On Thu, Jan 14, 2021 at 07:43:13PM -0800, Chuck Guzis via cctalk wrote:
APL was difficult for those used to traditional
programming languages, not
primarily because of the character set, but because it's basically a
vector/matrix programming language.
It is *also* the use of symbols. Firstly, some people are just symbol-blind
and prefer stuff spelled out in words. It's just how brains are wired.
Secondly, beyond BODMAS, the meaning and precedence of random symbols is
unclear to casual readers. Calls to named functions tend to be more
descriptive -- "map" and "filter" mean the same sort of thing across
functional(-inspired) languages -- and the precedence is obvious thanks to
At a guess, part of the reason APL does this is so that the programmer
pre-tokenises the input to make it easier for the language to process.
Sinclair BASIC did this too, to much wailing and gnashing of teeth. It may
have even been inspired to do this by APL given the manual says Sinclair
BASIC was written by a "Cambridge mathematician".
The "modern" vector/matrix programming language most commonly used by
contemporary programmers use is probably SQL. It's amazing how many people
use it inefficiently as a key-value store when it's really a
matrix-transformation language even though it *looks* like an imperative
language. The 1970s has a lot to answer for.
It's a different world from BASIC, for sure.
Yes, well, a lot of BASIC programmers have even more fundamental problems
with understanding important programming concepts, such as recursion and
pointers/references. Without those, a lot of important algorithms cannot be
implemented, or even understood.
Neil maintained that its strength lay in thinking
about things in a
non-scalar way. I'll give him that--programming on STAR, where a scalar
was treated by the hardware as a vector of length 1 (and thus very slow

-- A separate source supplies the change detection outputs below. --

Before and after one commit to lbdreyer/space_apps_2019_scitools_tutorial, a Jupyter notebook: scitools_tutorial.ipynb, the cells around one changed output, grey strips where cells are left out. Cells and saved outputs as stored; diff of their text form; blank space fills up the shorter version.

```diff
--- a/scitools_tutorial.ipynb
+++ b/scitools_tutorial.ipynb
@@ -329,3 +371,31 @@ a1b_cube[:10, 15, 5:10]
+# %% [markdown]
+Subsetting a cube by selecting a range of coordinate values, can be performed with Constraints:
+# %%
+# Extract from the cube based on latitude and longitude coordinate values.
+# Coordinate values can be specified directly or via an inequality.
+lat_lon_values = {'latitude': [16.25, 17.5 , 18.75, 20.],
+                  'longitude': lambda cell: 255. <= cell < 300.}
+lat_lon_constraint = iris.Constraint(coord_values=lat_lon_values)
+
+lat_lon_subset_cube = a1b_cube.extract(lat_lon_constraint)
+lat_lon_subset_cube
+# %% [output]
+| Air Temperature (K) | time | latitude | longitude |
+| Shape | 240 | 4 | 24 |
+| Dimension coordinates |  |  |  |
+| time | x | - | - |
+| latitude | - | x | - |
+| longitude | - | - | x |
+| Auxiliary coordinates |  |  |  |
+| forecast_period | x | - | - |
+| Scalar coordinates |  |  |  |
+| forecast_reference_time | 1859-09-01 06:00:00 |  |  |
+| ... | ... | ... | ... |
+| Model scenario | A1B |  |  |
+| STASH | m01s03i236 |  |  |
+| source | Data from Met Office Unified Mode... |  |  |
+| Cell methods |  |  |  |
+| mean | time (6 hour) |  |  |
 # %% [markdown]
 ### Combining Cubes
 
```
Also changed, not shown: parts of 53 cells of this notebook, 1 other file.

because of startup overhead) certainly led you toward thinking about
things in vector operations, just like APL.
Modern x86-64 (and ARM etc) also (finally!) has useful vector instructions.
Unfortunately, the popular languages do not make their use terribly simple,
and mostly rely on compilers recognising idiomatic loop patterns over
scalars and transforming them. This works about as well as you might expect.